= Beginning of Section =
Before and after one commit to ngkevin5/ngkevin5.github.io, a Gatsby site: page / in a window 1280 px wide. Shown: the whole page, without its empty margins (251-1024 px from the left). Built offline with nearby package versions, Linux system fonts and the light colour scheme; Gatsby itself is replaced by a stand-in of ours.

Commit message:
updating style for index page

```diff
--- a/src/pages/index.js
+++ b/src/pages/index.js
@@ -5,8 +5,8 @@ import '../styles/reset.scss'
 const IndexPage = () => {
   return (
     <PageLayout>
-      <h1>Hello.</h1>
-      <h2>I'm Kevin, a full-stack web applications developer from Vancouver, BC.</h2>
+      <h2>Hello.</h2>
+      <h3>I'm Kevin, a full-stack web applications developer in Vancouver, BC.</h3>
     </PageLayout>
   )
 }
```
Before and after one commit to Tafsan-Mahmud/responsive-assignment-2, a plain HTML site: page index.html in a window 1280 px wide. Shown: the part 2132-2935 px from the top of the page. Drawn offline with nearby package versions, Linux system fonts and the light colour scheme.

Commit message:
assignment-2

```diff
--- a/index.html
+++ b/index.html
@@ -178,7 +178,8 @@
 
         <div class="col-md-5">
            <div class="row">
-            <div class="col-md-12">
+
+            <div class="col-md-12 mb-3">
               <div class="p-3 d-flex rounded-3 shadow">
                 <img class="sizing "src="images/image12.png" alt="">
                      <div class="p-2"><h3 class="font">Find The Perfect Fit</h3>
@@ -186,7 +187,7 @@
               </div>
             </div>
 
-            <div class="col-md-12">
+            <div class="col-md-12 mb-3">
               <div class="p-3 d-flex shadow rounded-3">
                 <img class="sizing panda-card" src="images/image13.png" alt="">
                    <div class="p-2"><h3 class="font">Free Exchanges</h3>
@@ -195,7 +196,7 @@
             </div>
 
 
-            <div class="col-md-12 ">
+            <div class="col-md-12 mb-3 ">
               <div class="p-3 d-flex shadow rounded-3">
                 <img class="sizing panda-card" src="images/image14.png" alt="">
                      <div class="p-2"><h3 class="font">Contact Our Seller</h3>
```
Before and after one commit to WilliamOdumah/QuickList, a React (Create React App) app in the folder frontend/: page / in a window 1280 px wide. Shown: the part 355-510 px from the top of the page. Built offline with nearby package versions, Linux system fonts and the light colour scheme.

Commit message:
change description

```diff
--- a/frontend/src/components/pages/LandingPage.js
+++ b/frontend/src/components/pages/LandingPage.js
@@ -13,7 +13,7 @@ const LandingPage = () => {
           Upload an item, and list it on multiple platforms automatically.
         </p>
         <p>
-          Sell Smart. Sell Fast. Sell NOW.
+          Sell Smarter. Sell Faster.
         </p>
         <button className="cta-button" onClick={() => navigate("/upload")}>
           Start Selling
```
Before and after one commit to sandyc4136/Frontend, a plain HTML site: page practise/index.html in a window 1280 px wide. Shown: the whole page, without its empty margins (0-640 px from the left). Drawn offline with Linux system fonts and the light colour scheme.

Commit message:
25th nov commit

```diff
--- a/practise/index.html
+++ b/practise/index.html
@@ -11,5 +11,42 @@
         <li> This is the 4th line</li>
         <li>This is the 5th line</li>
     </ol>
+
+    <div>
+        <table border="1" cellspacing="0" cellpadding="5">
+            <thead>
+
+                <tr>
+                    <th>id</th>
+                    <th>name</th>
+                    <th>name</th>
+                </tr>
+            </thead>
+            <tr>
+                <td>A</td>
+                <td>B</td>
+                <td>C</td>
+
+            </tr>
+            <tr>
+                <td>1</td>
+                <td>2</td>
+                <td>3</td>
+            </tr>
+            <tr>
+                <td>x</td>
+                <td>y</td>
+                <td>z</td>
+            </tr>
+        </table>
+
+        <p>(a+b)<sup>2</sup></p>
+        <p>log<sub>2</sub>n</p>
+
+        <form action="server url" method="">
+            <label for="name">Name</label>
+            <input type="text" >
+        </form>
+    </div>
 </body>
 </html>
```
= End of Section =
● **Instructions to follow**
When a line contains the string "sizing", copy it from the records.

● **Answer box**
                 <img class="sizing "src="images/image12.png" alt="">
                 <img class="sizing panda-card" src="images/image13.png" alt="">
                 <img class="sizing panda-card" src="images/image14.png" alt="">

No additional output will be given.